I mean, providers like yourself are understandably going to CYA to avoid getting sued and when it doubt, will report a patient.

Way to go politicians for stigmatizing a group of people like the Muslims were after 9-11. And it is a true bipartisan effort.


ClinkShrink said...

Auughhhh....I just wrote a post-length comment here and Blogger ate it. Stupid blogger. It was brilliant too, ya know, like the fish that got away...

In a nutshell:

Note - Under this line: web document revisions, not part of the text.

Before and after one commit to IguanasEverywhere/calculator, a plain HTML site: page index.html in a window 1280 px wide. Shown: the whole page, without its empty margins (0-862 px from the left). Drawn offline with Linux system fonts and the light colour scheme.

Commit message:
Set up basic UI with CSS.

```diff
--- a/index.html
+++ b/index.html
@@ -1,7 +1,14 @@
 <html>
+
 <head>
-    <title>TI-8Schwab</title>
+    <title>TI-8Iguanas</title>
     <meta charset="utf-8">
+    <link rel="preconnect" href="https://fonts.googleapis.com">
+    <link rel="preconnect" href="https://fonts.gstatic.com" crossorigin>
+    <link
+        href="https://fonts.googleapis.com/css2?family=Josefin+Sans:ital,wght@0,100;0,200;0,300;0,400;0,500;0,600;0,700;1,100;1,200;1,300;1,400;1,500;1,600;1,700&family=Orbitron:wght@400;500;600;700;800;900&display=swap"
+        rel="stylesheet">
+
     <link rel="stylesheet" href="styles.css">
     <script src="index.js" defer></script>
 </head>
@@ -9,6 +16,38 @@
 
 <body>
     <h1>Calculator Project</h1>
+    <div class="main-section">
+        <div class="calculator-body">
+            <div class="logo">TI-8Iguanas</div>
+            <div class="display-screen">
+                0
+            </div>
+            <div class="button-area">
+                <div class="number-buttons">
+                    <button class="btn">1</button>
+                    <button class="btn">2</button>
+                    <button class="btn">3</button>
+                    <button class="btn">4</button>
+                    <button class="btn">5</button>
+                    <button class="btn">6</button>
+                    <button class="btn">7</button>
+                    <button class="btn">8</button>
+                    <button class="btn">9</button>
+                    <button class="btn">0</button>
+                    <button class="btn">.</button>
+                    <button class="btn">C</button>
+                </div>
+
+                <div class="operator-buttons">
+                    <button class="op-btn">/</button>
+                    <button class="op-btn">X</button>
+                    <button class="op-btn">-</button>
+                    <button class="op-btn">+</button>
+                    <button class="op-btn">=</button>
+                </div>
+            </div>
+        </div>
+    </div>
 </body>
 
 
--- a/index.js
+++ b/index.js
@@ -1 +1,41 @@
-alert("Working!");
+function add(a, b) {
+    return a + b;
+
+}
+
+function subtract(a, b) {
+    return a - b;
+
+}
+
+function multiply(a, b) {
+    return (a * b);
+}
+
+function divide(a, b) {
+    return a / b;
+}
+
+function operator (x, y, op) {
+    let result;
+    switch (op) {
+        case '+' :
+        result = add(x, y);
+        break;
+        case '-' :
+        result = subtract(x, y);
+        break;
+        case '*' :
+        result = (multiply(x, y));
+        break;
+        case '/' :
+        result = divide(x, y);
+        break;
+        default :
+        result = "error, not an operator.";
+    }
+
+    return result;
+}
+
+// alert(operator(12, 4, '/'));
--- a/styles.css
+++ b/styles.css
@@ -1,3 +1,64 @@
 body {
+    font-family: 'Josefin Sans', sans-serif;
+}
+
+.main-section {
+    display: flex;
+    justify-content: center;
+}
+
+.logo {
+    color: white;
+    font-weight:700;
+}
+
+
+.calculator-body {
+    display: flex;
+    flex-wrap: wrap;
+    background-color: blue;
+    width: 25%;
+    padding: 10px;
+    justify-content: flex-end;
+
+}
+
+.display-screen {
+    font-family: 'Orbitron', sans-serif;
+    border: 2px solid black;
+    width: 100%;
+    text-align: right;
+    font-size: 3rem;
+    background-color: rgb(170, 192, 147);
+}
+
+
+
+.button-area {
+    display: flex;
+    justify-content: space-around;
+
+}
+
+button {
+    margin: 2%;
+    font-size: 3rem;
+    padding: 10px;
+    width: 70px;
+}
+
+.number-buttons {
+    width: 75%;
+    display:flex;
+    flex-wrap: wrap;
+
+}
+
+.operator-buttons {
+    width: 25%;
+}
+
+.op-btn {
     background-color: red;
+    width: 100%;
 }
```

We can't plead out of the SAFE act reporting requirement by claiming incompetence to predict dangerousness. It's not totally true (no we're not 100% but we're not as horrible as all that in the short term. We're actually quite good at predicting safety) and we do it all the time. Inpatient docs predict dangerousness (or safety) when they make a decision to discharge someone. ER docs predict risk when they decide to admit or discharge someone.

Even people with no clinical training whatsover predict risk when a commissioner sets bail or a parole board cuts loose a felon or a judge decides to give someone probation rather than incarceration.

If non-clinicians routinely assess risk, then psychiatrists really can't plead incompetence.

The other trick with NY (and I don't practice there, so correct me if I'm wrong) is that their Tarasoff duty isn't really a duty---warnings are permitted by not required. The statute explicitly states there is no obligation for a clinician to breach confidentiality to carry out a warning. So I think in a way the SAFE act seemed to be a way to rehabilitate a lax Tarasoff requirement. That's just my take on it, I could be wrong.

So the concern about a capricious risk assessment by a nervous CYA-oriented therapist is also addressed in the act, by the fact that the law mandates that the clinician first report (ie consult) with another clinician. If and only if the second clinician agrees does the patient gets put on the 'do not buy a gun' list. No clinical information is turned over, and after five years it gets destroyed. And the patient can petition to have it removed.

In other words, I don't think it's as horrible as it could have been and there's a chance it may actually do some good. I'm sure we're going to see worse.

Simple Citizen said...

ClinkShrink - Not only are you intelligent but also quite humorous.

Well said. I know we make judgment calls all the time. We have to. Everyone does.

(I guess that maybe the underlying issue is how often psychiatry is mocked or shunned as a lower level of medicine - until someone with mental illness makes national news for some tragedy. Then we become these all knowing sages who could prevent all violence and should be obligated to do so by law.)

FYI - Blogger seems to eat a lot of comments. Any idea how to fix that?